**Content revision data:**
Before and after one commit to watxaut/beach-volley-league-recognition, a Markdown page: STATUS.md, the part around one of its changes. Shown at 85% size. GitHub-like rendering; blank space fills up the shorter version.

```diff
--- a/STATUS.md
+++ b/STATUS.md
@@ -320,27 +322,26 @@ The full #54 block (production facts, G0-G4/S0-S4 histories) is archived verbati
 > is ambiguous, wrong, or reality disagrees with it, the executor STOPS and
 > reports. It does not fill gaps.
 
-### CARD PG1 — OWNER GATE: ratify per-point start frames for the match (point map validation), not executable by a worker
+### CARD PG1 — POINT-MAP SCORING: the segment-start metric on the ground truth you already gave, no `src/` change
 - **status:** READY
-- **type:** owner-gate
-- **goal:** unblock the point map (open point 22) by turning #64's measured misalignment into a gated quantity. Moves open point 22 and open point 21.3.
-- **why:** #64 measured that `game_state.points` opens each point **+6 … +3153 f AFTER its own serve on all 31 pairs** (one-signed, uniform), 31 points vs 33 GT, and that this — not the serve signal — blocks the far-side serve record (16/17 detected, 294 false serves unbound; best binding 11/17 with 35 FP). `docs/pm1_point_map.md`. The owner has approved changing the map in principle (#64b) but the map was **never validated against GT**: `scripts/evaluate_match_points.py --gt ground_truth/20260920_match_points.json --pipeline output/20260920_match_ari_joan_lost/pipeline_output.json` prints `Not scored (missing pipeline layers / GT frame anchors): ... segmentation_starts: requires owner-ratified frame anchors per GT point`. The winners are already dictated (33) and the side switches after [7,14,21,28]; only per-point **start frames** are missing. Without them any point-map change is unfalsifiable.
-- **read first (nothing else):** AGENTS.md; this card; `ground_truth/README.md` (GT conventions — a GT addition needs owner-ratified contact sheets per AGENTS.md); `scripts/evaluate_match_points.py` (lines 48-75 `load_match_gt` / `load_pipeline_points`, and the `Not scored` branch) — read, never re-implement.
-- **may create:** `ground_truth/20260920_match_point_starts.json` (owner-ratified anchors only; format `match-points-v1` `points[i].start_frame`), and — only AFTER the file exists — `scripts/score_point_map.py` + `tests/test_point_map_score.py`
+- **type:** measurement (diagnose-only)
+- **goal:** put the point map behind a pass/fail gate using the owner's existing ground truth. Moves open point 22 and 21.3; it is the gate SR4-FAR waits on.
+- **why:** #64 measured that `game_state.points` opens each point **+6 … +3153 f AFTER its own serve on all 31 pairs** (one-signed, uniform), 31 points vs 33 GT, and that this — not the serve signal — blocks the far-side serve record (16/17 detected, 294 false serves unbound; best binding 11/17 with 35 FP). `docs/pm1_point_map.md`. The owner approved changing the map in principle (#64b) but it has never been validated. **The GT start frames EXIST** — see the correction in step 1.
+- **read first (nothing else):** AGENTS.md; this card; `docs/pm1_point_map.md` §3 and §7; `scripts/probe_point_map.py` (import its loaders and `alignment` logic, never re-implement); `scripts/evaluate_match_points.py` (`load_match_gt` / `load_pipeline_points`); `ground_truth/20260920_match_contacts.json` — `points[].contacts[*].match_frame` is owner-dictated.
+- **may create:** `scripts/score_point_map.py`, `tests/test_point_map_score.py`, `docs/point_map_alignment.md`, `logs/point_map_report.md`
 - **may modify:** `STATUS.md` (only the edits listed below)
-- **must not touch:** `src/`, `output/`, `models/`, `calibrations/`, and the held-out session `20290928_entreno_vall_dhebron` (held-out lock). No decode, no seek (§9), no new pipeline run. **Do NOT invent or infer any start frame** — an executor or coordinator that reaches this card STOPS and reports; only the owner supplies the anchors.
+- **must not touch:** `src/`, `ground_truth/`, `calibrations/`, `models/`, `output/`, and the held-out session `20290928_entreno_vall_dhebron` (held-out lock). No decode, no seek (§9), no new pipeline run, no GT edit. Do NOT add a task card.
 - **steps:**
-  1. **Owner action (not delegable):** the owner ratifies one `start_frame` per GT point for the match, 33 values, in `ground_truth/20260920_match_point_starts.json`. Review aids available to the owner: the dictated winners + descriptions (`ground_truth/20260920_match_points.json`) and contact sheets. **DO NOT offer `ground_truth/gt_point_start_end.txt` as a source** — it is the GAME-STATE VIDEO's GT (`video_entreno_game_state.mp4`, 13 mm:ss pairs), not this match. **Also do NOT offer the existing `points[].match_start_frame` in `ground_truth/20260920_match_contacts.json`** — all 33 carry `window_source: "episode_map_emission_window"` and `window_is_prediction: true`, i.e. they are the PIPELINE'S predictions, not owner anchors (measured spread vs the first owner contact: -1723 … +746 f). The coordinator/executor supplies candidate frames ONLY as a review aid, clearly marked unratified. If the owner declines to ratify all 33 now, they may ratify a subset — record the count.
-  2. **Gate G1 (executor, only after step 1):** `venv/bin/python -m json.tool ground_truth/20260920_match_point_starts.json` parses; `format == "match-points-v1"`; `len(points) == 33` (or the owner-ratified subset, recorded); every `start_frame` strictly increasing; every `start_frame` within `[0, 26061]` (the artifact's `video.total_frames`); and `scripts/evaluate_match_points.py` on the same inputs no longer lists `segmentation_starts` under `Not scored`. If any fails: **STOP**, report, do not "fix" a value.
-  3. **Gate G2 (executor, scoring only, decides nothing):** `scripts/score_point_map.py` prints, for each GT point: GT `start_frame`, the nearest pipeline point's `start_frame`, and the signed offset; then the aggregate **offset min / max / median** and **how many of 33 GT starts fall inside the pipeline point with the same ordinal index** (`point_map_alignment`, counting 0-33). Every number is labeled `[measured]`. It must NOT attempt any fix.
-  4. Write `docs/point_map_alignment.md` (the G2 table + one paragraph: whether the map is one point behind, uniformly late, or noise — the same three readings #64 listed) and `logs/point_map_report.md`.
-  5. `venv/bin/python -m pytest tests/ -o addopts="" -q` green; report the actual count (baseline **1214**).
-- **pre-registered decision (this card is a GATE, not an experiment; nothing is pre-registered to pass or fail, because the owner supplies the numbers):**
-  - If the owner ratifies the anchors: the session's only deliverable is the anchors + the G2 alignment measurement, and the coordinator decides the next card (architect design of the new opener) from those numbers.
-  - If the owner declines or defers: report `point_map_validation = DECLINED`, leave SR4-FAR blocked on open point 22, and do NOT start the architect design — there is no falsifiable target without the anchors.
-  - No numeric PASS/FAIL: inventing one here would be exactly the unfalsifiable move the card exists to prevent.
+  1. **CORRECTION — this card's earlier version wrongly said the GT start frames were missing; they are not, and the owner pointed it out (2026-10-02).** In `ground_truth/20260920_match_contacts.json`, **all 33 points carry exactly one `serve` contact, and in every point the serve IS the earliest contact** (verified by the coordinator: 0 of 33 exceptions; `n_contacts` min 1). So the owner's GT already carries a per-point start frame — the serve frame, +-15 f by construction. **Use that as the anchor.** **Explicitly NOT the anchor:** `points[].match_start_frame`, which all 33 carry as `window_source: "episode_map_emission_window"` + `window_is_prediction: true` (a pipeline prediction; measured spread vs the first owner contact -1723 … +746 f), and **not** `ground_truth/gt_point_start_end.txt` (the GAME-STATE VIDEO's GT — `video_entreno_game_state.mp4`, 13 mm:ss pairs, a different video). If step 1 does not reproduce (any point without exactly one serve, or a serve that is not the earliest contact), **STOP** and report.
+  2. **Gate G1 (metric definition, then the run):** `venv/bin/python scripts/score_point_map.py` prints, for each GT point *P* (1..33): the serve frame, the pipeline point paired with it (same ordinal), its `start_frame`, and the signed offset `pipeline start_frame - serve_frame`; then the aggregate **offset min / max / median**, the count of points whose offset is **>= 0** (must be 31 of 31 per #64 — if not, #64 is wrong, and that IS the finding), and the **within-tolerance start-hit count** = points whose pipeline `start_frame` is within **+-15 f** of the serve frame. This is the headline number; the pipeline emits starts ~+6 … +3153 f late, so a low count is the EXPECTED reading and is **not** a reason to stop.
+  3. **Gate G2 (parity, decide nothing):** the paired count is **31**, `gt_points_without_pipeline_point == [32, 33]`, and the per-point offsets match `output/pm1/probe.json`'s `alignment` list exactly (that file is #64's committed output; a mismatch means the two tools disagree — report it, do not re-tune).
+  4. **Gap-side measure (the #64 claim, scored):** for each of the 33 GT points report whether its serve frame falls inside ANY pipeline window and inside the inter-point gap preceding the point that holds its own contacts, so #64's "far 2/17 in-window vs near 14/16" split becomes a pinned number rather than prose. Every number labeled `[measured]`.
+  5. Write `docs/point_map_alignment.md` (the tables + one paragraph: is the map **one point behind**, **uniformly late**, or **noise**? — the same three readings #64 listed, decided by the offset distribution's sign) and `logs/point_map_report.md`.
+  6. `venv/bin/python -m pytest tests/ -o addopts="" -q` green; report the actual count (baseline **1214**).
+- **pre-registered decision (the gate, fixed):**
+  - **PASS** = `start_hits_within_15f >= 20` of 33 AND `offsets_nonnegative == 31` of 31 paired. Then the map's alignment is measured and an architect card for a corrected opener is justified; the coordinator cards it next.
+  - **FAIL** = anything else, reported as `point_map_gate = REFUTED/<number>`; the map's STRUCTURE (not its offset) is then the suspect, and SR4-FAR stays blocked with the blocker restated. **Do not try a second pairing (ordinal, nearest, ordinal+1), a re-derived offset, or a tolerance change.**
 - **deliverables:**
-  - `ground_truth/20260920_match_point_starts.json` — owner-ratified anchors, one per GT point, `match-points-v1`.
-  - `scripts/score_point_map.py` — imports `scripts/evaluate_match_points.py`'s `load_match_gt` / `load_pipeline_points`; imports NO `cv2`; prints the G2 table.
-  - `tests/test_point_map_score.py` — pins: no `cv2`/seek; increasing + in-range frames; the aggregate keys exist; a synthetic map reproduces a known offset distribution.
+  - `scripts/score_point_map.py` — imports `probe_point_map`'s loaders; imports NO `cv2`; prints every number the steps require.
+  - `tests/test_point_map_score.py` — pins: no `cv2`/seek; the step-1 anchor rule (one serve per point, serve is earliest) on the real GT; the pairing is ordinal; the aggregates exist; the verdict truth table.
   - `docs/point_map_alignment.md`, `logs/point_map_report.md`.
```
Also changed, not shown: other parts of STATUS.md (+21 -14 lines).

**Brief:**
Return, from the data, each line where the string "nothing" occurs.

**Written solution:**
-- **read first (nothing else):** AGENTS.md; this card; `ground_truth/README.md` (GT conventions — a GT addition needs owner-ratified contact sheets per AGENTS.md); `scripts/evaluate_match_points.py` (lines 48-75 `load_match_gt` / `load_pipeline_points`, and the `Not scored` branch) — read, never re-implement.
+- **read first (nothing else):** AGENTS.md; this card; `docs/pm1_point_map.md` §3 and §7; `scripts/probe_point_map.py` (import its loaders and `alignment` logic, never re-implement); `scripts/evaluate_match_points.py` (`load_match_gt` / `load_pipeline_points`); `ground_truth/20260920_match_contacts.json` — `points[].contacts[*].match_frame` is owner-dictated.
-  3. **Gate G2 (executor, scoring only, decides nothing):** `scripts/score_point_map.py` prints, for each GT point: GT `start_frame`, the nearest pipeline point's `start_frame`, and the signed offset; then the aggregate **offset min / max / median** and **how many of 33 GT starts fall inside the pipeline point with the same ordinal index** (`point_map_alignment`, counting 0-33). Every number is labeled `[measured]`. It must NOT attempt any fix.
-- **pre-registered decision (this card is a GATE, not an experiment; nothing is pre-registered to pass or fail, because the owner supplies the numbers):**
+  3. **Gate G2 (parity, decide nothing):** the paired count is **31**, `gt_points_without_pipeline_point == [32, 33]`, and the per-point offsets match `output/pm1/probe.json`'s `alignment` list exactly (that file is #64's committed output; a mismatch means the two tools disagree — report it, do not re-tune).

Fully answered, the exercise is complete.